Citation: Burla R, La Torre M, Zanetti G, Bastianelli A, Merigliano C, Del Giudice S, Vercelli A, Di Cunto F, Boido M, Vernì F and Saggio I (2018) p53-Sensitive Epileptic Behavior and Inflammation in Ft1 Hypomorphic Mice. Front. Genet. 9:581. doi: 10.3389/fgene.2018.00581
Received: 29 August 2018; Accepted: 08 November 2018;
Published: 27 November 2018.
Edited by:Maria Grazia Giansanti, Consiglio Nazionale Delle Ricerche (CNR), Italy
Reviewed by:Maria Rosaria D'Apice, Consiglio Nazionale Delle Ricerche (CNR), Italy

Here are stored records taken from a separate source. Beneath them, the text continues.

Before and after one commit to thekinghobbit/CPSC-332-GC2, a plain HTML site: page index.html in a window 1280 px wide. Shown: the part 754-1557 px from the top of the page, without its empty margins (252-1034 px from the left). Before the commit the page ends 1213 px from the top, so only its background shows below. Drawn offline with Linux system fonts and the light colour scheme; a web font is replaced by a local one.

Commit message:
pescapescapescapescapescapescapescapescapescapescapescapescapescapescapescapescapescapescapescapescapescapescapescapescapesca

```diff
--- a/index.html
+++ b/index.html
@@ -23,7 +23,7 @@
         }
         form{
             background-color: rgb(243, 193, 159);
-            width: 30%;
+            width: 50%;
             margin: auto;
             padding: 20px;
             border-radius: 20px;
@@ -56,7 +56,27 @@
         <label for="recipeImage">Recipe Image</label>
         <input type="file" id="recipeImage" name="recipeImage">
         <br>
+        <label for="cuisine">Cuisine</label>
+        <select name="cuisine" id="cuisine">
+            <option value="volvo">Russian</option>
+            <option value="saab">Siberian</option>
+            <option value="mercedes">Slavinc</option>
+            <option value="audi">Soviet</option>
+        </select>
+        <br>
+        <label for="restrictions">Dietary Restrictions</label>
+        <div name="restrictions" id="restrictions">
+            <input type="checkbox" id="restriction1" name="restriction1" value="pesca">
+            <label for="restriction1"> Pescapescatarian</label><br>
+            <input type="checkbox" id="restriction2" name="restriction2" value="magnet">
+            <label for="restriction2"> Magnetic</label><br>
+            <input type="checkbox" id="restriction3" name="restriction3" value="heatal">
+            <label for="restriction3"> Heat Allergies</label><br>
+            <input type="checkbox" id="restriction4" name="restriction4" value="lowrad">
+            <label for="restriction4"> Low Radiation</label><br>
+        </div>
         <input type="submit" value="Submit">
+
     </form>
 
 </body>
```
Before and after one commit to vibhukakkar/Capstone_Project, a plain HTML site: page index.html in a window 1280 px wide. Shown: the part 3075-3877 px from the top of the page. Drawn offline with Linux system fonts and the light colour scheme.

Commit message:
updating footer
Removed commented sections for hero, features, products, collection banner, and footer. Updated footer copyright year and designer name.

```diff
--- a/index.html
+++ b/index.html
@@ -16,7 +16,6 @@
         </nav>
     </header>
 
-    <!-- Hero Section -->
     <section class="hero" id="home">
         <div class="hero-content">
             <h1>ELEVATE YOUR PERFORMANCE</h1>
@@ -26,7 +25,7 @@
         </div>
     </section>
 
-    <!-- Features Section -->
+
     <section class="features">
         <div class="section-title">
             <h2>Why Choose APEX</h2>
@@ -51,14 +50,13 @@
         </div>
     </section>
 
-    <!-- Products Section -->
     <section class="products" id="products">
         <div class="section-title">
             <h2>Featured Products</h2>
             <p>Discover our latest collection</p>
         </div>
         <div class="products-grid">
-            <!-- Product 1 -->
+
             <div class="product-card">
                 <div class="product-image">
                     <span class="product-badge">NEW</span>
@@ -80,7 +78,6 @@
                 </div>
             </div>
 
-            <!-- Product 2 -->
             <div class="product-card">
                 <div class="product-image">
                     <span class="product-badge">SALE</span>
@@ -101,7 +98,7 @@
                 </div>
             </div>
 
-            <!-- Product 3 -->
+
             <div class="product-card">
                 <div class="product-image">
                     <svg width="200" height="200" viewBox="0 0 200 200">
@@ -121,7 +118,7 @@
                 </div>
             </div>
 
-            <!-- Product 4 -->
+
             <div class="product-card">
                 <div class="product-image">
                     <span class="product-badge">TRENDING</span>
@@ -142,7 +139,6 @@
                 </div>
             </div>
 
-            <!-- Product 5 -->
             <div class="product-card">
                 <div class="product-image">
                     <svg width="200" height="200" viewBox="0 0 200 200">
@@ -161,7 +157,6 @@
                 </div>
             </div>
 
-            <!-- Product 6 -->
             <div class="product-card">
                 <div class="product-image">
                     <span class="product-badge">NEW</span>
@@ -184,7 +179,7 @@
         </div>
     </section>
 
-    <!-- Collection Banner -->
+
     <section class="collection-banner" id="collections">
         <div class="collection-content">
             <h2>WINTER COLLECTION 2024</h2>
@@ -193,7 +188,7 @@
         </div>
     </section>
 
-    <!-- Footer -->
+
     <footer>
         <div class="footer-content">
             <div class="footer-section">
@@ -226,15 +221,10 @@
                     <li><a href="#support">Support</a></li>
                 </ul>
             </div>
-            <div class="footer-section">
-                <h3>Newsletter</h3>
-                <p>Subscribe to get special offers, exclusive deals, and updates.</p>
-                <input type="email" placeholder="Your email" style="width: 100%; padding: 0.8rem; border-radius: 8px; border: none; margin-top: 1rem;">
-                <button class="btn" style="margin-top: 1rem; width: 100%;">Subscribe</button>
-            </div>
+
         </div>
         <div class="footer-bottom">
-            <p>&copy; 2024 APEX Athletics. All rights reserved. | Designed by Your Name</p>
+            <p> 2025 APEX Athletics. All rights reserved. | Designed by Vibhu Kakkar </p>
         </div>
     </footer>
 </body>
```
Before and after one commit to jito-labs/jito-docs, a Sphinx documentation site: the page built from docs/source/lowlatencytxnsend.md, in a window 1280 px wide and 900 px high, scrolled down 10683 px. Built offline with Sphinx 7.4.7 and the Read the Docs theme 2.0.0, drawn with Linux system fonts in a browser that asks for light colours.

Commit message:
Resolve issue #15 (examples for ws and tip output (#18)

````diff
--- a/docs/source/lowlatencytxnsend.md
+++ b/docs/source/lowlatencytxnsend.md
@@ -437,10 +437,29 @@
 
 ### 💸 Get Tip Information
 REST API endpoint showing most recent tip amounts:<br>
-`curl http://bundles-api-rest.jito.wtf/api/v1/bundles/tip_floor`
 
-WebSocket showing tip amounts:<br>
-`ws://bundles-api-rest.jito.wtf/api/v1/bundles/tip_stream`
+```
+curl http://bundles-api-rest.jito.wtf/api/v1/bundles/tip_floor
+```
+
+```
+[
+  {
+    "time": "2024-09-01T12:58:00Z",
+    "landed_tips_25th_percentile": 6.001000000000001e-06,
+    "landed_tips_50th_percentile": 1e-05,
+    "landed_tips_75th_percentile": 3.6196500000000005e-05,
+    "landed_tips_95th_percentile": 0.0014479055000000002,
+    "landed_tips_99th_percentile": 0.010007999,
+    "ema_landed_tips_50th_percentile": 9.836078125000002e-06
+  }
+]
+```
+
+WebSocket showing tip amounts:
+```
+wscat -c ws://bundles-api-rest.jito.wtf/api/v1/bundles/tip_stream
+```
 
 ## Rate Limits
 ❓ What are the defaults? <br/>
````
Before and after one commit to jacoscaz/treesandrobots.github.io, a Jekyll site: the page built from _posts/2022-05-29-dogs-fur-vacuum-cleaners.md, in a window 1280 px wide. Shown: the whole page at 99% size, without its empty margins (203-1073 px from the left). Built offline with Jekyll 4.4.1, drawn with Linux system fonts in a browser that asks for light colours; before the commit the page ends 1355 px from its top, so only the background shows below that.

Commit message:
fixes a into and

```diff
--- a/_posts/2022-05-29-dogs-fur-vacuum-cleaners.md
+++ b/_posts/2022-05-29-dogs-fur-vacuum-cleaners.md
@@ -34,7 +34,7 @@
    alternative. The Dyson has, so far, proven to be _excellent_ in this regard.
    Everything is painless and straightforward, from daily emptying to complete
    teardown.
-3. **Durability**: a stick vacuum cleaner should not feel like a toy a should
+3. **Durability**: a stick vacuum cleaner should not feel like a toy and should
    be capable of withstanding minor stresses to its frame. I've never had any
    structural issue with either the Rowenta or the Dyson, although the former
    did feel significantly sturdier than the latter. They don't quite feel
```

Cristina Capanni, Istituto di Genetica Molecolare (IGM), Italy
Copyright © 2018 Burla, La Torre, Zanetti, Bastianelli, Merigliano, Del Giudice, Vercelli, Di Cunto, Boido, Vernì and Saggio. This is an open-access article distributed under the terms of the Creative Commons Attribution License (CC BY). The use, distribution or reproduction in other forums is permitted, provided the original author(s) and the copyright owner(s) are credited and that the original publication in this journal is cited, in accordance with accepted academic practice. No use, distribution or reproduction is permitted which does not comply with these terms.
*Correspondence: Isabella Saggio, firstname.lastname@example.org
†These authors share first authorship